▸ Assignment: How many lines of the listing below hold the word "ipynb"? Answer with the number alone.

__________________________________________________

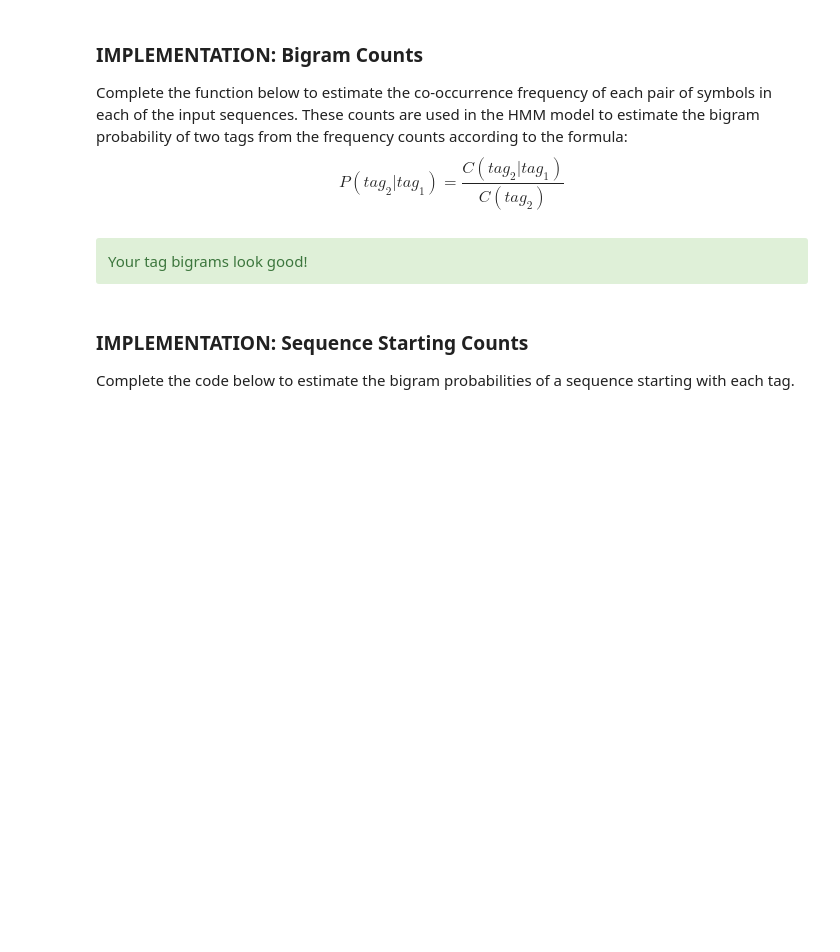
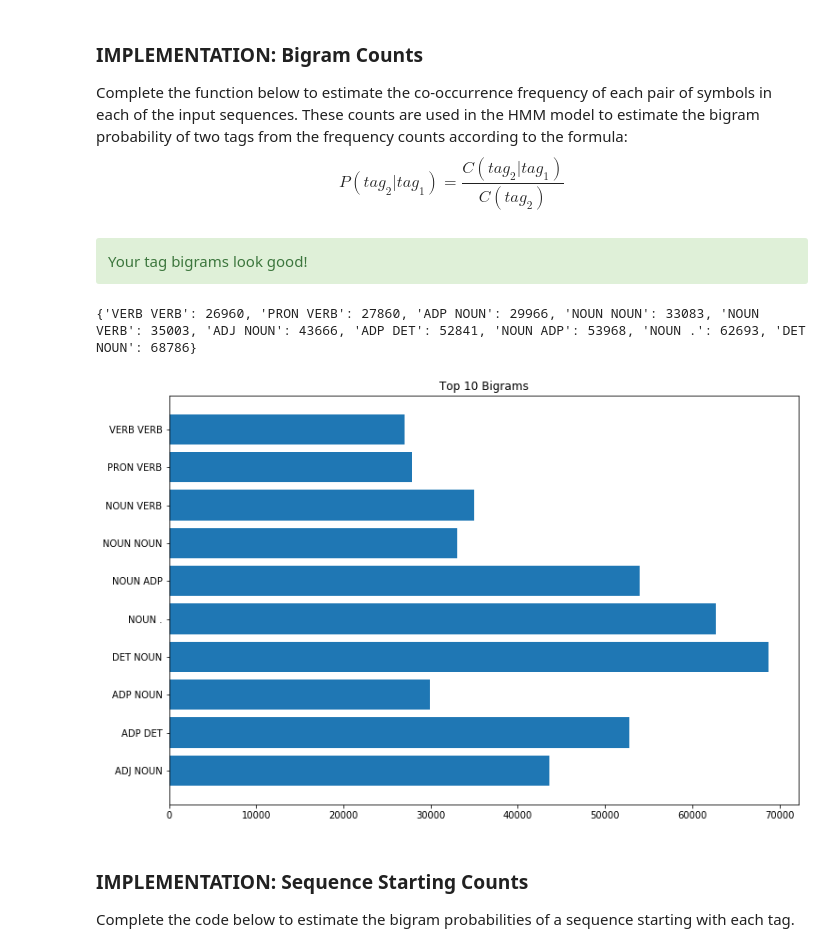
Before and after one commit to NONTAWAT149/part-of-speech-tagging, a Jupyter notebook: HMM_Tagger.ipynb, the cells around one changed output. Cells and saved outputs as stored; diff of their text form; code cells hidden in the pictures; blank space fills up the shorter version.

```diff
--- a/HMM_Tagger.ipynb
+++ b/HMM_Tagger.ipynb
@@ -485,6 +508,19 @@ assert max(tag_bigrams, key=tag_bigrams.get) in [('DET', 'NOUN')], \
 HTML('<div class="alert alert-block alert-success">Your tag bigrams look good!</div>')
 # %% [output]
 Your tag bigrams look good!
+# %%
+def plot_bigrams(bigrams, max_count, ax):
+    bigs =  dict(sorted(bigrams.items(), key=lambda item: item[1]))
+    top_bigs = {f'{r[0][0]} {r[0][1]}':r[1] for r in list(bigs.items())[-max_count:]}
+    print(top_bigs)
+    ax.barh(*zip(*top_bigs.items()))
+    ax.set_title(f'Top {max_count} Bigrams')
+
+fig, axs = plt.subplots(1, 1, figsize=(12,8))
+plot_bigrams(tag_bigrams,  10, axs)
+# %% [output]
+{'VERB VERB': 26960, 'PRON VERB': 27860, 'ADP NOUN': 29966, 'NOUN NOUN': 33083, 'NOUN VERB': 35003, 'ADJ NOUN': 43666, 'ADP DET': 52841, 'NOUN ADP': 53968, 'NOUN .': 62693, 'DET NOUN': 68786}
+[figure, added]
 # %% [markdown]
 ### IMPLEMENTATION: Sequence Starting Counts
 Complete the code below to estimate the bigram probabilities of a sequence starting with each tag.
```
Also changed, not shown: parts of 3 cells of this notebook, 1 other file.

__________________________________________________

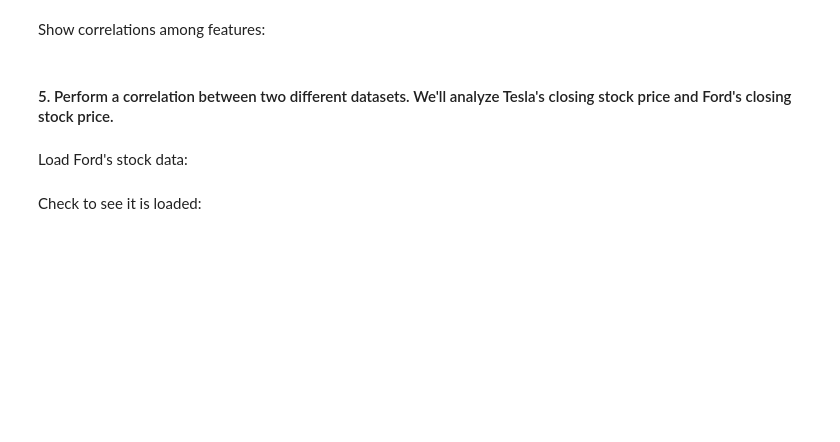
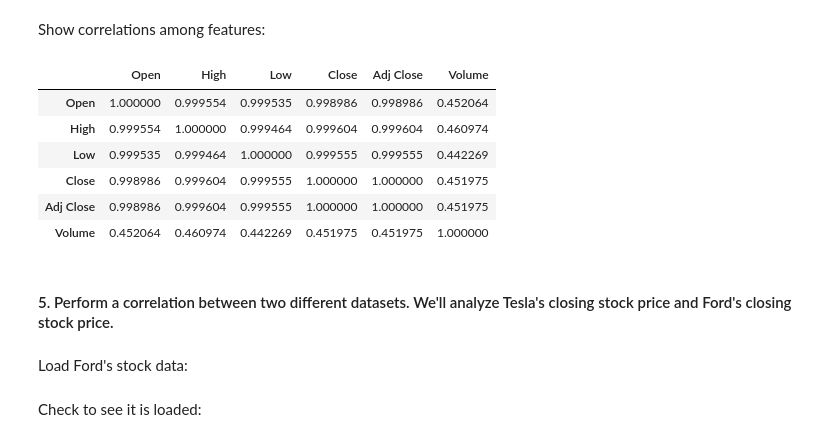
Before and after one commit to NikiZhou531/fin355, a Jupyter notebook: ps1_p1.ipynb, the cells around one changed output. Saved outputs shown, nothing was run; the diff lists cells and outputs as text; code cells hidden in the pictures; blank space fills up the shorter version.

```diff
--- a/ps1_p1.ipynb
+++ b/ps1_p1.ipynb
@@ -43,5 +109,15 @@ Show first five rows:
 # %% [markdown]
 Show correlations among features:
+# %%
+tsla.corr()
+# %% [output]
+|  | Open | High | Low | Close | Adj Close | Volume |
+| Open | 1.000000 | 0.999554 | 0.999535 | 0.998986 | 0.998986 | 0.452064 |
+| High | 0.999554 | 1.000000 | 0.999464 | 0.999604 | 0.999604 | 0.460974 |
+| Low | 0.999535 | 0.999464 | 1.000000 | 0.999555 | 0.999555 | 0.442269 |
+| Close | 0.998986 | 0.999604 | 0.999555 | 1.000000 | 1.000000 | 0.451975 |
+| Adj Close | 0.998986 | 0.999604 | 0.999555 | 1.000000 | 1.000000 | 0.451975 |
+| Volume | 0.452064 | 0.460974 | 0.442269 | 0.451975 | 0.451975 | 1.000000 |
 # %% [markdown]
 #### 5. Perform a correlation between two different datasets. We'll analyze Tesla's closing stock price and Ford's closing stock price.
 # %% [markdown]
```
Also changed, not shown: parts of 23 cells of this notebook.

__________________________________________________

▸ Result of the exercise: 6